• [Stored entries]:
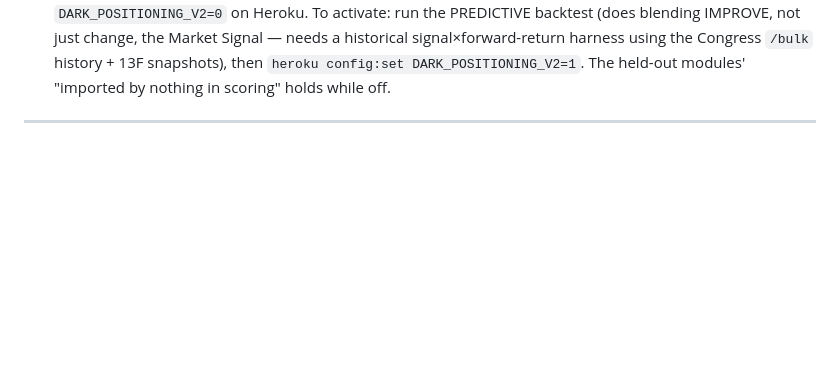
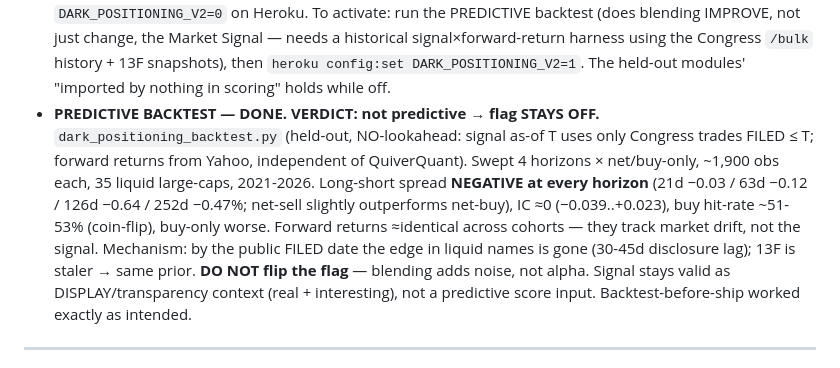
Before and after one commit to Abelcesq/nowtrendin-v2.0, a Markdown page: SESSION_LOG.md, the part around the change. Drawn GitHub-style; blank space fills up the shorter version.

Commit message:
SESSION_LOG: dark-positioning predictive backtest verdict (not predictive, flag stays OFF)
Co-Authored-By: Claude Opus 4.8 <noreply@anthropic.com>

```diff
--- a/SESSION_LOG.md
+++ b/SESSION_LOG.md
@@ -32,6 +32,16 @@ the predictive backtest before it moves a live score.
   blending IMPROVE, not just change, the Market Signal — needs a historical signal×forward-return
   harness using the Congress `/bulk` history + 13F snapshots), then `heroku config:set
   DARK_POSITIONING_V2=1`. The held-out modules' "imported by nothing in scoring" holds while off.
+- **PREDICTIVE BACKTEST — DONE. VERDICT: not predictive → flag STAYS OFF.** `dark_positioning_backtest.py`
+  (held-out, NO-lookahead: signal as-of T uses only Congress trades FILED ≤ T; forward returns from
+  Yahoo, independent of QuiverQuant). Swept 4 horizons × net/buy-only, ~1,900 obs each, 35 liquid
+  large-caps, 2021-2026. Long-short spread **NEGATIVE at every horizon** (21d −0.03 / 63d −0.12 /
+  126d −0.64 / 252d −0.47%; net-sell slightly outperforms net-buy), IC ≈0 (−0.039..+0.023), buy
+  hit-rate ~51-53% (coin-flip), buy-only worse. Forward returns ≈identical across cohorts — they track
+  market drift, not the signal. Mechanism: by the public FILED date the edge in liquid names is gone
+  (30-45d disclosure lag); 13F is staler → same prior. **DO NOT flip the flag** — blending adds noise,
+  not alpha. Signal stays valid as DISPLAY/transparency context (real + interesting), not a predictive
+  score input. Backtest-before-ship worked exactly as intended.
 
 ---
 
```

---

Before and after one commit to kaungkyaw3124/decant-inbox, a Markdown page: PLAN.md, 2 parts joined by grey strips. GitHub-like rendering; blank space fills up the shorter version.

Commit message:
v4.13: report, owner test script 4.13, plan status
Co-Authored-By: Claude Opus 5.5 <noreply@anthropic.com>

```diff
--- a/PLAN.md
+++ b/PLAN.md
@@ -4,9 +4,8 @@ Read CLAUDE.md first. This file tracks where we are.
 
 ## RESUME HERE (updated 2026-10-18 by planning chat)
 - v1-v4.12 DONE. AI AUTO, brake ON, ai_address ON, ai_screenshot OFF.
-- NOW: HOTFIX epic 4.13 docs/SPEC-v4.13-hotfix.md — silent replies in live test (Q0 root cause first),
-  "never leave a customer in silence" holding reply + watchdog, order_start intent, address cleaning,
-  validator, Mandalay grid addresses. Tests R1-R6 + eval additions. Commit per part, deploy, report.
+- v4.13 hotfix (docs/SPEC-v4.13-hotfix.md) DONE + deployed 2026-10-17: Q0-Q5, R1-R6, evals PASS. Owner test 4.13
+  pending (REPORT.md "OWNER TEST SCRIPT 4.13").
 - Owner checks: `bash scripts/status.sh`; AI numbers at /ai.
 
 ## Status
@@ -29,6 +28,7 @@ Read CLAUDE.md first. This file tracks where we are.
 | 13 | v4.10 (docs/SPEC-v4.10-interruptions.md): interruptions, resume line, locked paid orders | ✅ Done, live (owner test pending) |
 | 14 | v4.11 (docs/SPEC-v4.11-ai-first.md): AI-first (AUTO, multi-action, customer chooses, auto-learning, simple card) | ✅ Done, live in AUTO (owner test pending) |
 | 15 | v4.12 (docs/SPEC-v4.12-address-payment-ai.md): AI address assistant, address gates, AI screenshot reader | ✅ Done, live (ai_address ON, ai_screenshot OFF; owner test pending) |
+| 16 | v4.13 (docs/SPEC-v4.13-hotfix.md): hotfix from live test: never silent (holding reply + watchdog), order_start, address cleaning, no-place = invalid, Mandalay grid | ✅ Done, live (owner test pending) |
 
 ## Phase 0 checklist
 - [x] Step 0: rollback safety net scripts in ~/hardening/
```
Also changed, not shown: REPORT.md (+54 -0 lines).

• [Task prompt]: Across the records, how many lines contain "SPEC"? Only the number should be given.

• [Finished exercise]: 6